- ASSIGNMENT
Each line below with the word "found" needs to be copied.
[Opening THE DATA section]
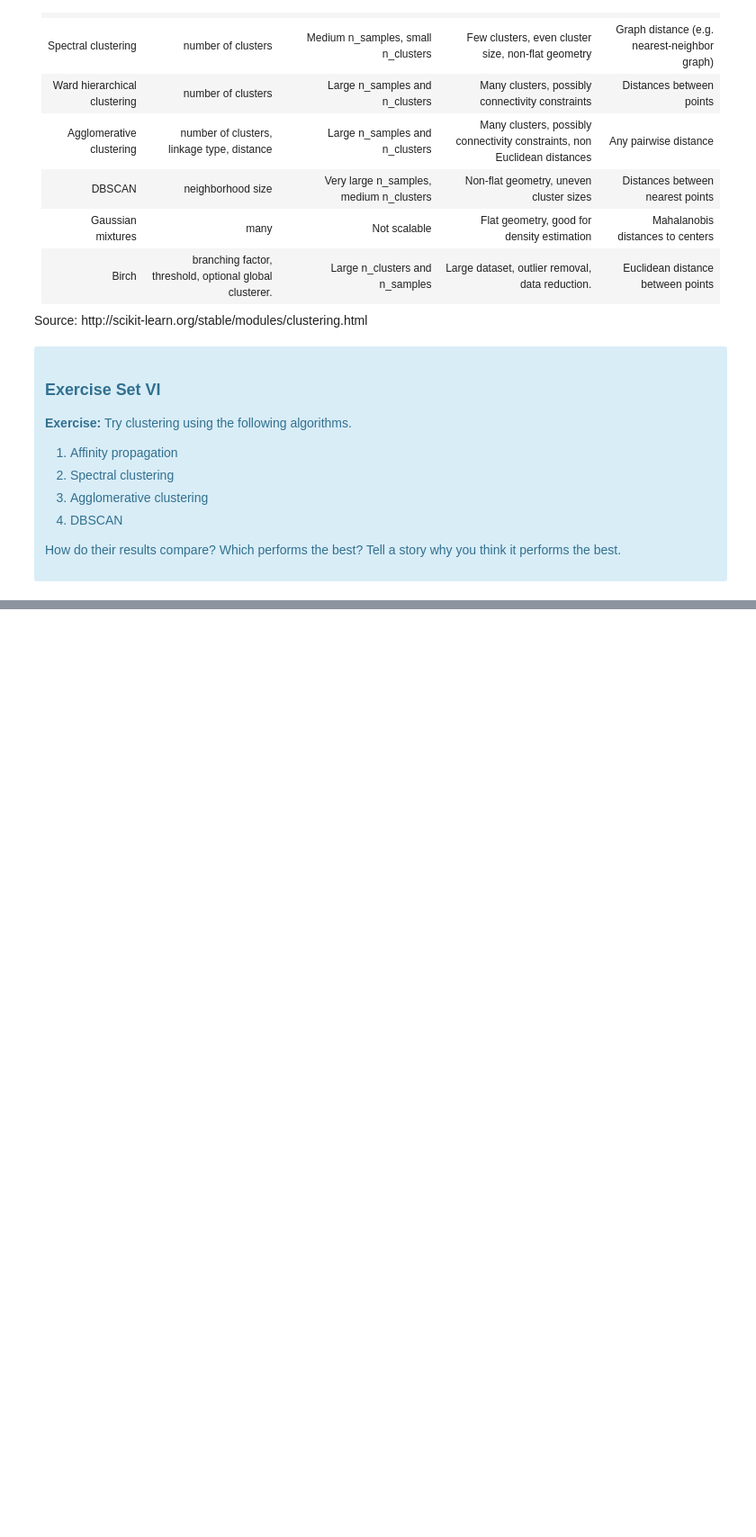
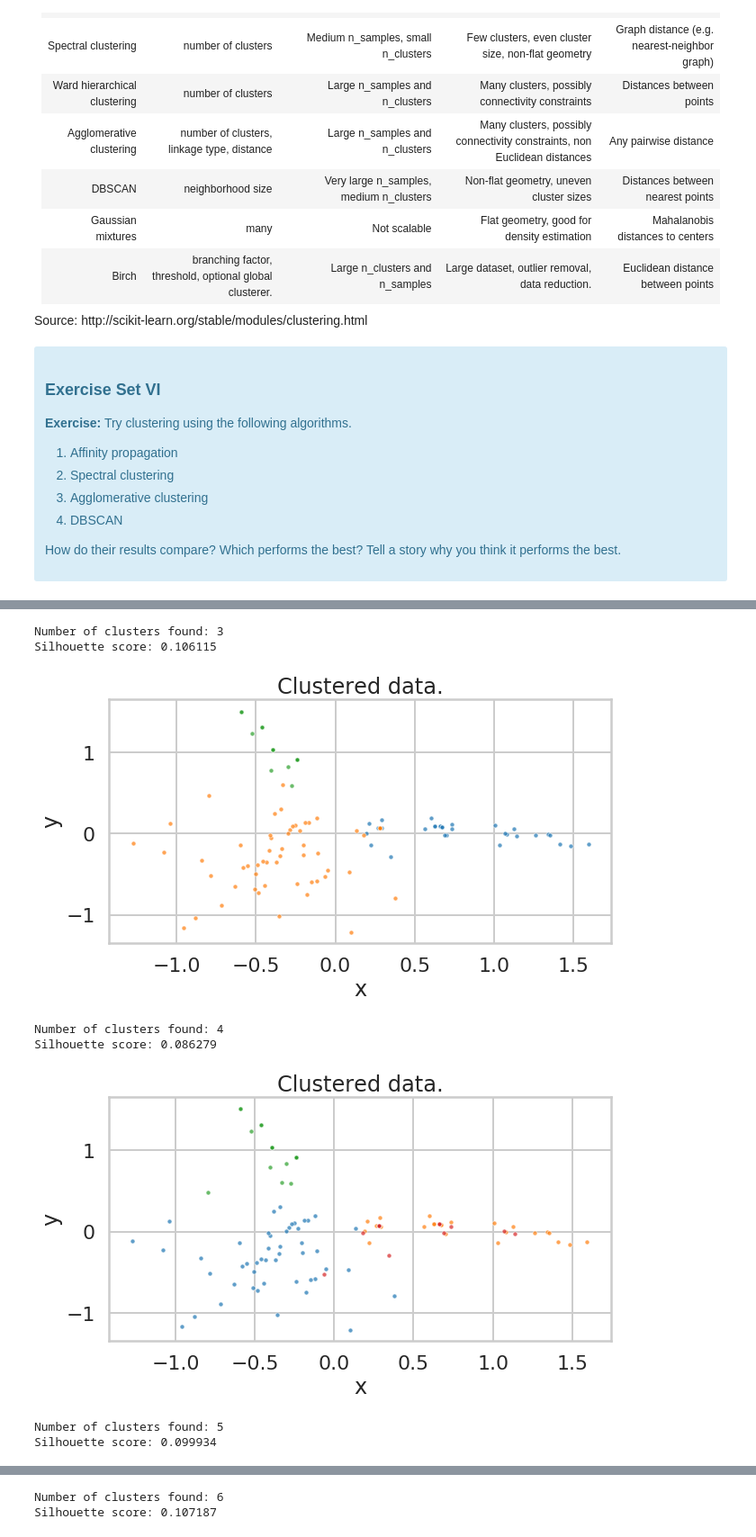
Before and after one commit to sv650s/springboard, a Jupyter notebook: aic-8_2_10_clustering-mini-project/Mini_Project_Clustering.ipynb, the cells around one changed output, grey strips where cells are left out. Shown at 90% size. Saved outputs shown, nothing was run; the diff lists cells and outputs as text; code cells hidden in the pictures; blank space fills up the shorter version.

```diff
--- a/aic-8_2_10_clustering-mini-project/Mini_Project_Clustering.ipynb
+++ b/aic-8_2_10_clustering-mini-project/Mini_Project_Clustering.ipynb
@@ -576,0 +655,17 @@ Source: http://scikit-learn.org/stable/modules/clustering.html
+# %%
+from sklearn.cluster import SpectralClustering
+
+# Spectral Clustering
+for i in np.arange(3, 7):
+  sc = SpectralClustering(i, random_state=1)
+  sc.fit_predict(x_cols)
+  plot_cluster(sc, x_cols)
+# %% [output]
+Number of clusters found: 3
+Silhouette score: 0.106115
+[figure, added]
+Number of clusters found: 4
+Silhouette score: 0.086279
+[figure, added]
+Number of clusters found: 5
+Silhouette score: 0.099934
@@ -576,0 +673,2 @@ Source: http://scikit-learn.org/stable/modules/clustering.html
+Number of clusters found: 6
+Silhouette score: 0.107187
```
Also changed, not shown: parts of 14 cells of this notebook.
[Closing THE DATA section]
- ANSWER AREA
+Number of clusters found: 3
+Number of clusters found: 4
+Number of clusters found: 5
+Number of clusters found: 6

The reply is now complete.